POINT PLEASANT — This is only a test.
When those familiar words flash across the television or come up between selections on the radio, it can seem like an inconvenience for everyday citizens. But in the event of an actual emergency, rescue workers and disaster victims will reap the benefits from said tests, and on Tuesday morning, Pleasant Valley Hospital (PVH) and Mason County Office of Emergency Services employees performed such a drill to ensure and improve their preparedness.
A fake scenario was created involving a traffic accident and a spill of the chemical known as malathion and local volunteers portrayed the victims with various injuries and symptoms ranging in severity. The scenario read as follows:
On Tuesday, Dec. 18, 2012, at approximately 9 a.m., Mason County 911 calls Pleasant Valley Hospital’s Emergency Room and informs them that a tractor trailer carrying malathion has just hit a school bus on Route 35, just east of Henderson, W.Va. Also, a mini-van carrying four (4) elderly people has flipped over trying to avoid the wreck and is on its side in the west bound lane. Law enforcement unit on scene stated that the tanker has ruptured and a brown liquid is pouring out onto the ground.
According to Rex Troy, corporate safety officer for PVH, the main goal of the drill was to allow PVH employees to utilize their training for the new decontamination room in the hospital’s trauma center. When describing the scenario and the various other aspects that were being added, Troy said they wanted to overwhelm the system to see where the weaknesses were.
“If your drill goes well, there’s something wrong,” Troy said.
Troy continued, saying that PVH is required to do a mass causality drill as least once a year. During this drill, rescue workers transported the victims to the emergency room like they would in a real emergency, based on the severity of their injuries and which victims needed to be attended to first.

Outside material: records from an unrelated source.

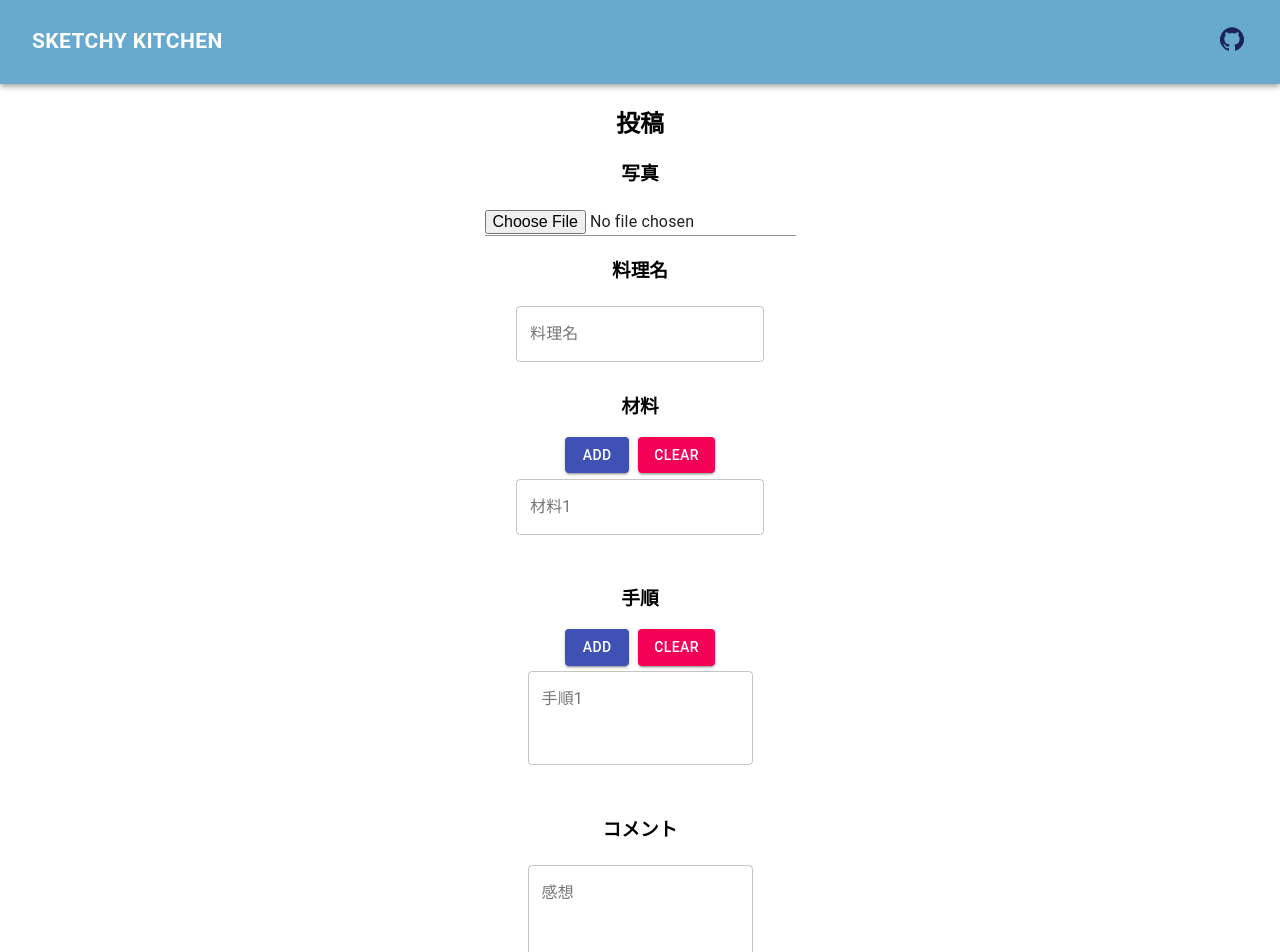
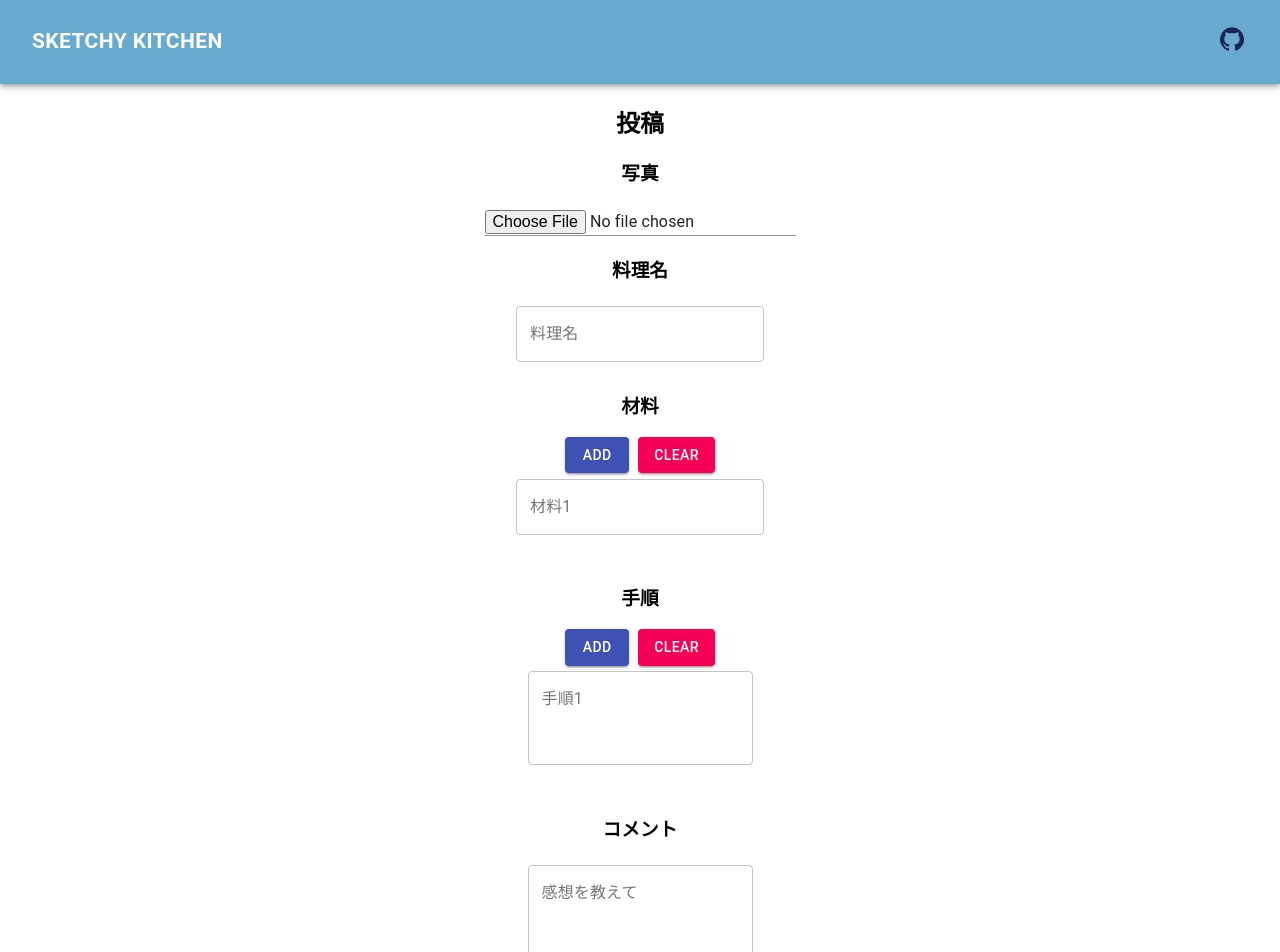
Before and after one commit to TakaShinoda/sketchy-kitchen, a React (Create React App) app: page /post in a window 1280 px wide. Shown: the top 952 px of the page. Built offline with nearby package versions, Linux system fonts and the light colour scheme; no server answers.

Commit message:
fix: placeholderを修正

```diff
--- a/src/components/postPage/PostRecipe.tsx
+++ b/src/components/postPage/PostRecipe.tsx
@@ -212,7 +212,7 @@ export const PostRecipe: FC = () => {
             multiline
             rows="4"
             id="outlined-basic"
-            label="感想"
+            label="感想を教えて"
             variant="outlined"
             name="comment"
             inputRef={register({ required: true })}
```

Portraying victims in the disaster were Brandon Edge, Brandon Troy, Ryan Bonecutter, Dakota Jeffers, Bruce McDermitt, Aden Yates, Brent Larck, Beverly Ridenour, Toni Scarberry, and Caroline Rhodes. The victims had various injuries and symptoms ranging in severity, including burns and shortness of breath, to chest trauma and fractures.

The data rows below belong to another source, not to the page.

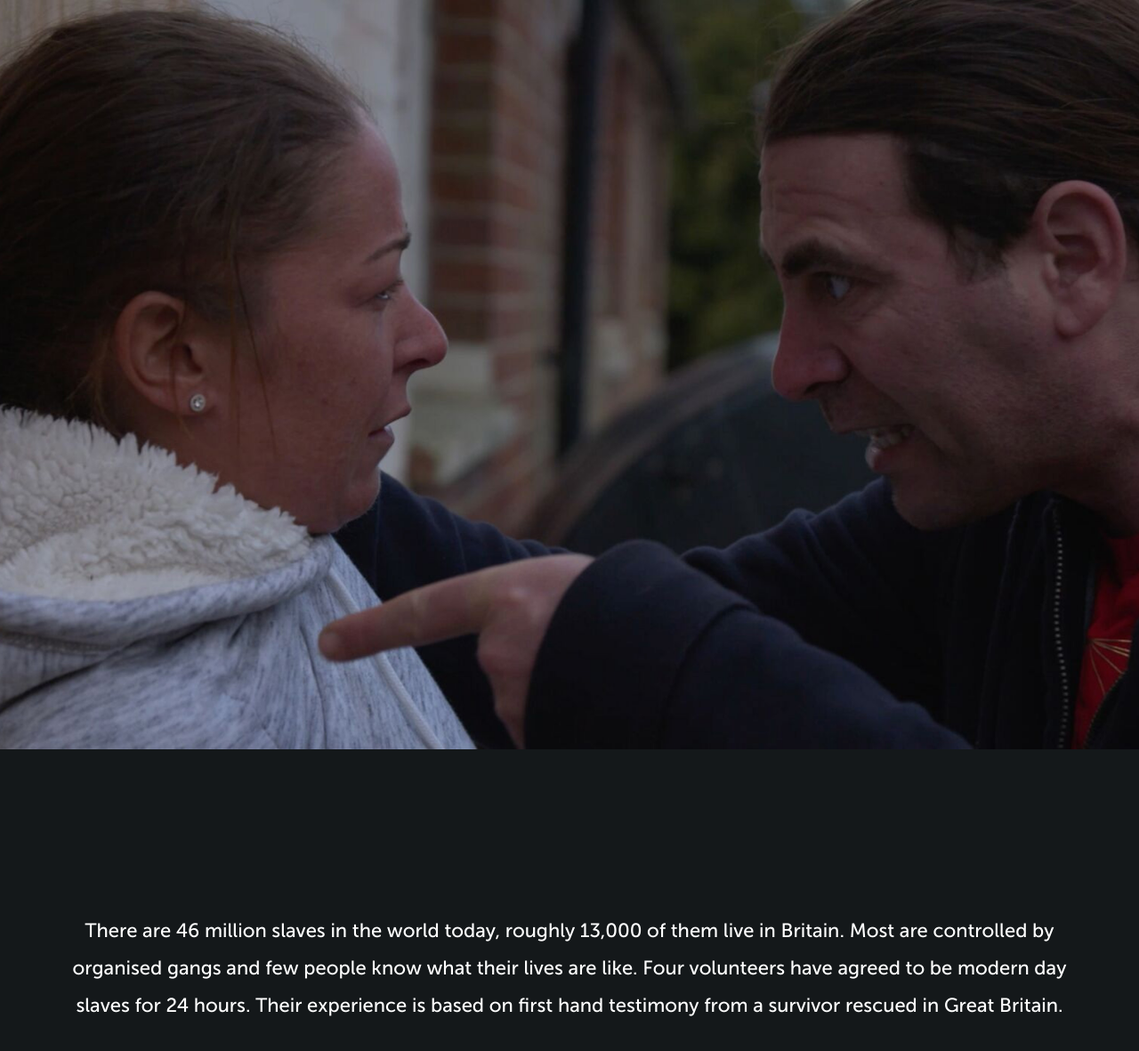
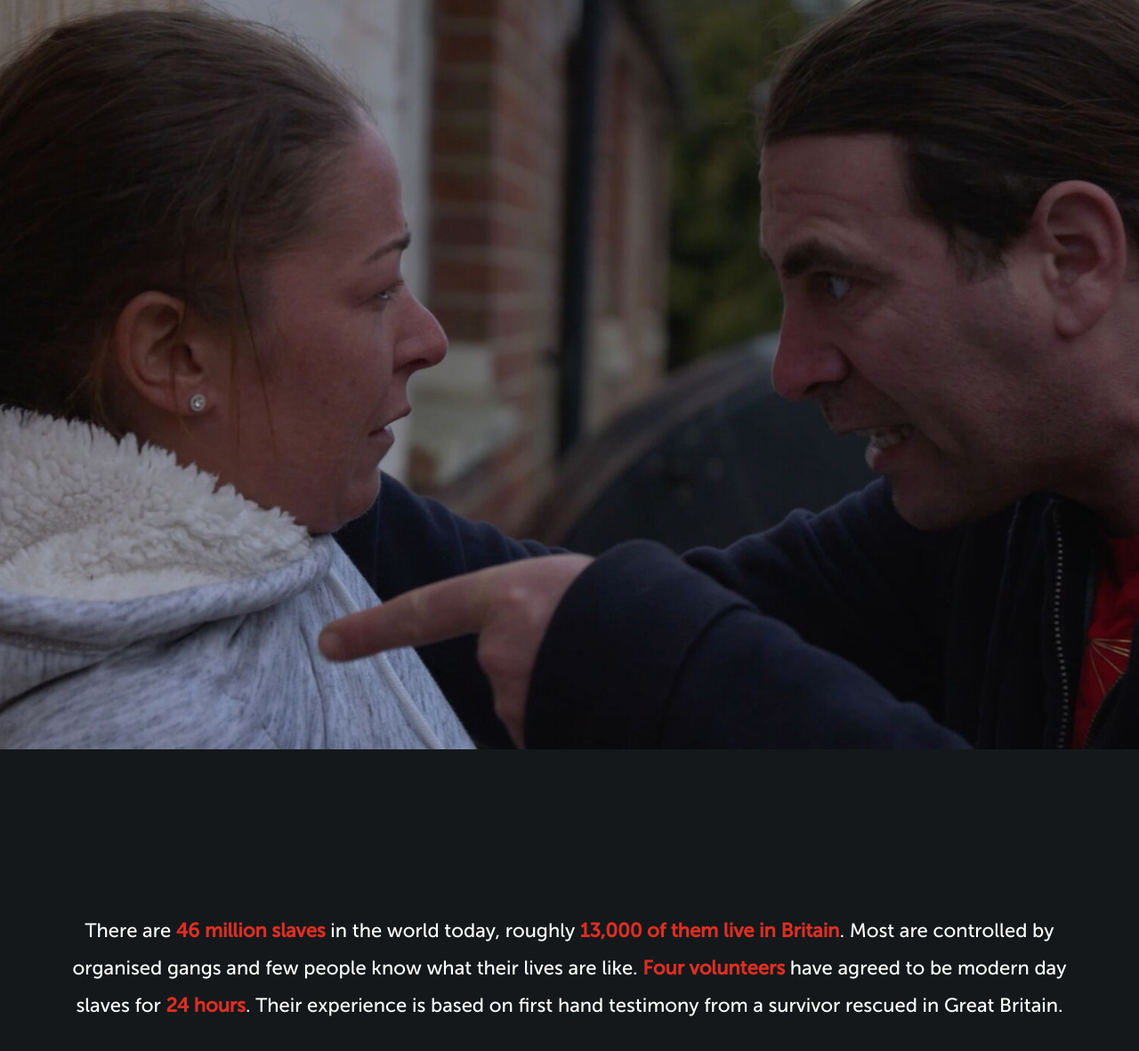
Before and after one commit to arhinostorm/making-a-slave, a Jekyll site: the page built from index.html, in a window 1280 px wide, cut to the strip 63-1920 px from the top of the page. Shown: the top 1181 px of the strip at 89% size. Built offline with Jekyll 4.4.1, drawn with Linux system fonts in a browser that asks for light colours; some web fonts are replaced.

Commit message:
intro para problem

```diff
--- a/_config.yml
+++ b/_config.yml
@@ -9,9 +9,10 @@
 title: Life as a slave in the UK
 description: Watch 4 volunteers endure 24 hours as modern day slaves in Britain.
 baseurl: "" # the subpath of your site, e.g. /bloghttp://body-scrubs.pilots.bbcconnectedstudio.co.uk" # the base hostname & protocol for your site
-#url: ''
+#url: 'http://127.0.0.1:4000/'
 #url: 'http://bbc.tomoliverharrison.co.uk'
-url: 'http://making-a-slave.pilots.bbcconnectedstudio.co.uk'
+url: 'http://digitalstorytelling.pilots.bbcconnectedstudio.co.uk/making-a-slave'
+#url: 'http://making-a-slave.pilots.bbcconnectedstudio.co.uk'
 # Build settings
 highlighter: true
 markdown: kramdown
--- a/_sass/partials/_home.scss
+++ b/_sass/partials/_home.scss
@@ -200,6 +200,12 @@
     font-size: 22px;
     line-height: 42px;
     opacity: 1;
+
+    strong {
+      font-weight: 900;
+      color: #dd2e23;
+    }
+
   }
 
   @media screen and (min-width: $tablet) {
--- a/index.html
+++ b/index.html
@@ -19,7 +19,7 @@ layout: default
   </section>
   <section class="text-panel">
     <div class="wrapper">
-    <h2>There are 46 million slaves in the world today, roughly 13,000 of them live in Britain. Most are controlled by organised gangs and few people know what their lives are like. Four volunteers have agreed to be modern day slaves for 24 hours. Their experience is based on first hand testimony from a survivor rescued in Great Britain.</h2>
+    <h2>There are <strong>46 million slaves</strong> in the world today, roughly <strong>13,000 of them live in Britain</strong>. Most are controlled by organised gangs and few people know what their lives are like. <strong>Four volunteers</strong> have agreed to be modern day slaves for <strong>24 hours</strong>. Their experience is based on first hand testimony from a survivor rescued in Great Britain.</h2>
   </div>
   </section>
   <section class="video-panel left-panel" id="panel1">
```
Also changed, not shown: 9 other files.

According to National Pesticide Information Center (NPIC), the chemical malathion, represented by chocolate syrup in the mock disaster, is an insecticide which kills insects by preventing the nervous system from functioning properly. If exposed to enough malathion, humans and other animals can be affected in the same way. Humans can be exposed if the chemical comes in contact with one’s skin or if it breathed in, or if one smokes, eats, or drinks after using a product with malathion and not washing your hands.
According to the NPIC, products that contain malathion are often used to control insects in agricultural settings and has also been used to control mosquitoes and fruit flies, as well as some shampoos used to treat head lice.